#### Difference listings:

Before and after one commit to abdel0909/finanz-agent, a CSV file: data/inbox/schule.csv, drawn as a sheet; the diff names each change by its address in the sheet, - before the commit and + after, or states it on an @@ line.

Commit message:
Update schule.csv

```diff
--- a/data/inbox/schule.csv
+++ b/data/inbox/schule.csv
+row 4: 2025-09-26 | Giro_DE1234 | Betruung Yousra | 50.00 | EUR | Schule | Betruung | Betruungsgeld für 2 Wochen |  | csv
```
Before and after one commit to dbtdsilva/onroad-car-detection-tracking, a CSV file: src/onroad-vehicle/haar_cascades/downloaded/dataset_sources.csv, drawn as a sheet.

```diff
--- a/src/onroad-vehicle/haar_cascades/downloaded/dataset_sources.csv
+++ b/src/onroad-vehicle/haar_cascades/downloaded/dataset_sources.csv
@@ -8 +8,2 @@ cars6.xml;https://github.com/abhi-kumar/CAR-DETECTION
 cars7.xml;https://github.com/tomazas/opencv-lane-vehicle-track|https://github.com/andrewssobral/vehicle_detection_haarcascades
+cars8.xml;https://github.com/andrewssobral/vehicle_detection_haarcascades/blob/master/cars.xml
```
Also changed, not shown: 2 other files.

#### Goal of the exercise:
Retype each record, matching it exactly.

#### Response area:
Before and after one commit to abdel0909/finanz-agent, a CSV file: data/inbox/schule.csv, drawn as a sheet; the diff names each change by its address in the sheet, - before the commit and + after, or states it on an @@ line.

Commit message:
Update schule.csv

```diff
--- a/data/inbox/schule.csv
+++ b/data/inbox/schule.csv
+row 4: 2025-09-26 | Giro_DE1234 | Betruung Yousra | 50.00 | EUR | Schule | Betruung | Betruungsgeld für 2 Wochen |  | csv
```
Before and after one commit to dbtdsilva/onroad-car-detection-tracking, a CSV file: src/onroad-vehicle/haar_cascades/downloaded/dataset_sources.csv, drawn as a sheet.

```diff
--- a/src/onroad-vehicle/haar_cascades/downloaded/dataset_sources.csv
+++ b/src/onroad-vehicle/haar_cascades/downloaded/dataset_sources.csv
@@ -8 +8,2 @@ cars6.xml;https://github.com/abhi-kumar/CAR-DETECTION
 cars7.xml;https://github.com/tomazas/opencv-lane-vehicle-track|https://github.com/andrewssobral/vehicle_detection_haarcascades
+cars8.xml;https://github.com/andrewssobral/vehicle_detection_haarcascades/blob/master/cars.xml
```
Also changed, not shown: 2 other files.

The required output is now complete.